This is the bird box that is shown at It is on the side of a house in Cambourne, about 8 miles west of Cambridge, in the UK.

When I put a camera in this bird box last year, I was not optimistic. Expecting to capture nothing more than the inside of an empty box, there didn’t seem much point in spending any significant sum of money on a camera. I decided to see how well I could get it working for how little money.

Two cameras for £21.66 doesn’t scream quality, but they are able to manually focus down to a few cm. Being cheap and nasty also means they won’t have an infra-red filter on the lens, which means I can illuminate the box at night with a light the beaks can’t see.

I picked one and sawed off the mounting at the bottom, knocked up a 3d printed housing to fit it in the apex of the bird box roof, and fitted some cheap Ebay IR LEDs.

A mess of wires being put into the 3d printed camera mount.
Cheap and nasty does it every time

This is the camera and LED housing mounted in the bird box:

Looking up into the box with the mounting fitted.
Looking upwards into the roof of the box

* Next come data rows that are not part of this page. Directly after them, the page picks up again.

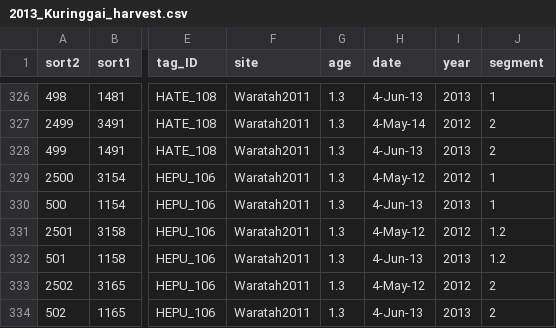
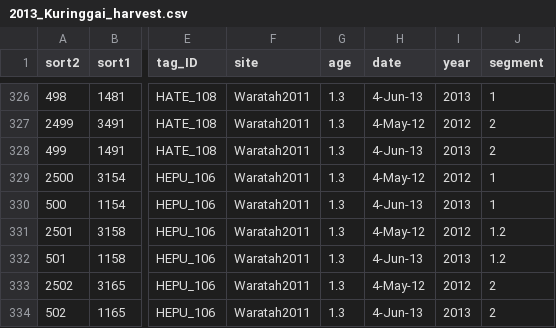
Before and after one commit to dfalster/Reproductive_Allocation_Kuringgai, a CSV file: data/2013_Kuringgai_harvest.csv, drawn as a sheet; only a part is shown, gaps mark what is left out; the diff covers the shown part only; the diff names each change by its address in the sheet, - before the commit and + after, or states it on an @@ line.

```diff
--- a/data/2013_Kuringgai_harvest.csv
+++ b/data/2013_Kuringgai_harvest.csv
-H327 (date): 4-May-14
+H327 (date): 4-May-12
```
Also changed, not shown: 14 edited cells elsewhere in this file, 1 other file.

On the outside is the 3d printed box which holds the interface to the cable that goes into the house and the drivers for the LEDs. I actually had a proper PCB made with a D/A for the microphone but I never wired it up because I’m lazy. That’s why there is no sound. Sorry.

The interface box with unused D/A.

The LED controls and USB for the camera share a length of CAT-5 cable into the house, where they plug into the Raspberry Pi, which has an ethernet connection to the router.

And that’s the hardware. Total cost probably around £75, including custom made PCBs, which were ridiculously cheap. I mean like stupidly cheap – around £5 for 5 PCBs, including delivery from China. Anything clever is done in software, including stuff to improve the performance of the (frankly substandard) parts I used. Next year I’ll replace it with decent kit, including a camera that isn’t shit.

Coming up next… The software